# PROBLEM DESCRIPTION
Print all of the data exactly, but drop the pictures.

# EXTRACTED RECORDS
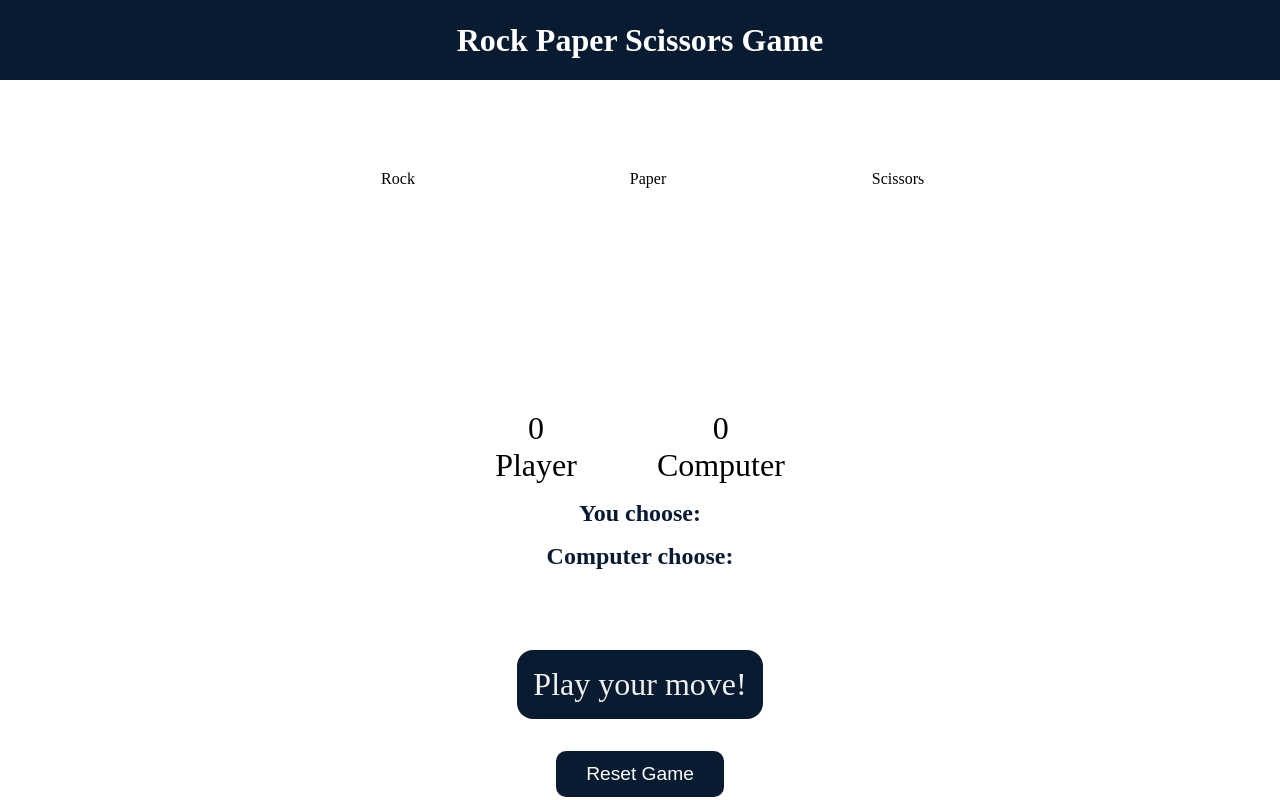
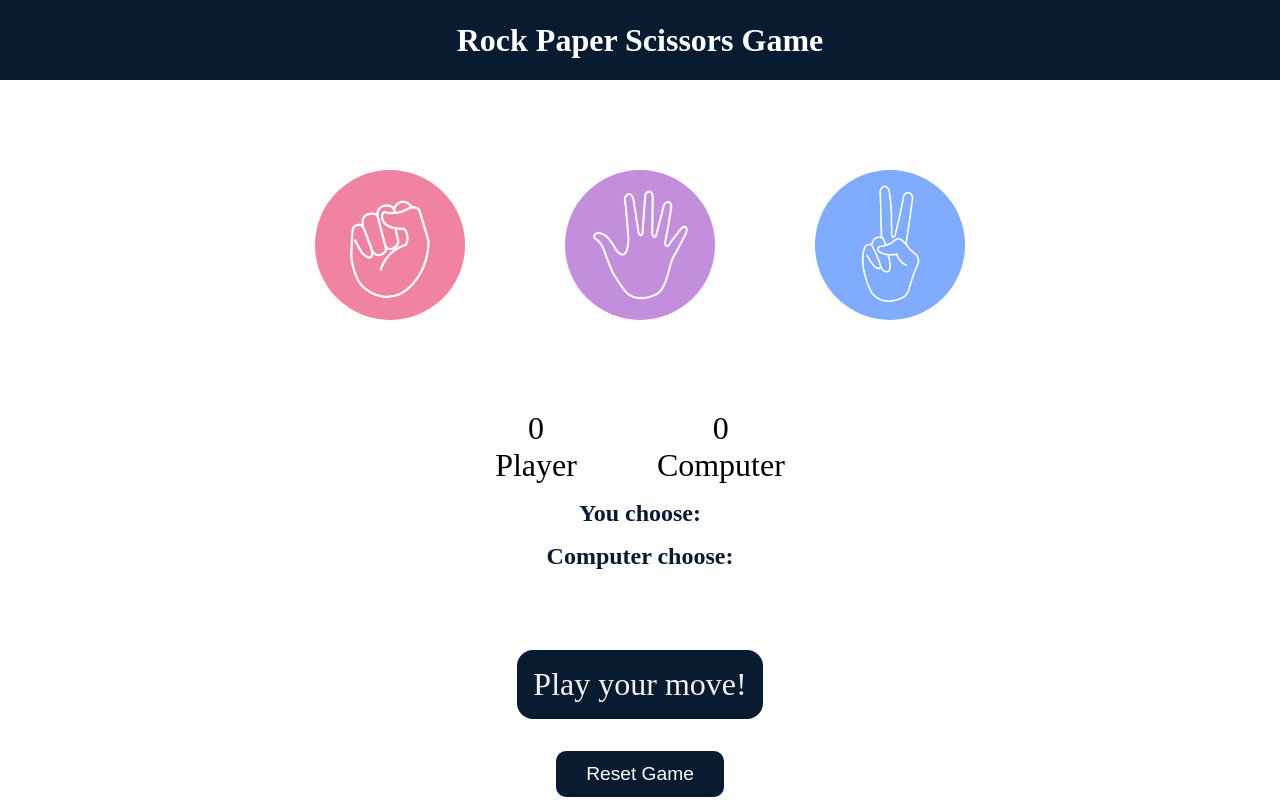
Before and after one commit to Shyamsundar939/Rock-paper-scissor-game, a plain HTML site: page index.html in a window 1280 px wide. Drawn offline with Linux system fonts and the light colour scheme.

Commit message:
Update image paths for game choices

```diff
--- a/index.html
+++ b/index.html
@@ -10,13 +10,13 @@
     <h1>Rock Paper Scissors Game</h1>
     <div class="choices">
         <div class="choice" id="rock">
-            <img src="image/rock.png" alt="Rock">
+            <img src="rock.png" alt="Rock">
         </div>
         <div class="choice" id="paper">
-            <img src="image/paper.png" alt="Paper">
+            <img src="paper.png" alt="Paper">
         </div>
         <div class="choice" id="scissors">
-            <img src="image/scissors.png" alt="Scissors">
+            <img src="scissors.png" alt="Scissors">
         </div>
     </div>
 
```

# WRITTEN ANSWER
Before and after one commit to Shyamsundar939/Rock-paper-scissor-game, a plain HTML site: page index.html in a window 1280 px wide. Drawn offline with Linux system fonts and the light colour scheme.

Commit message:
Update image paths for game choices

```diff
--- a/index.html
+++ b/index.html
@@ -10,13 +10,13 @@
     <h1>Rock Paper Scissors Game</h1>
     <div class="choices">
         <div class="choice" id="rock">
-            <img src="image/rock.png" alt="Rock">
+            <img src="rock.png" alt="Rock">
         </div>
         <div class="choice" id="paper">
-            <img src="image/paper.png" alt="Paper">
+            <img src="paper.png" alt="Paper">
         </div>
         <div class="choice" id="scissors">
-            <img src="image/scissors.png" alt="Scissors">
+            <img src="scissors.png" alt="Scissors">
         </div>
     </div>
 
```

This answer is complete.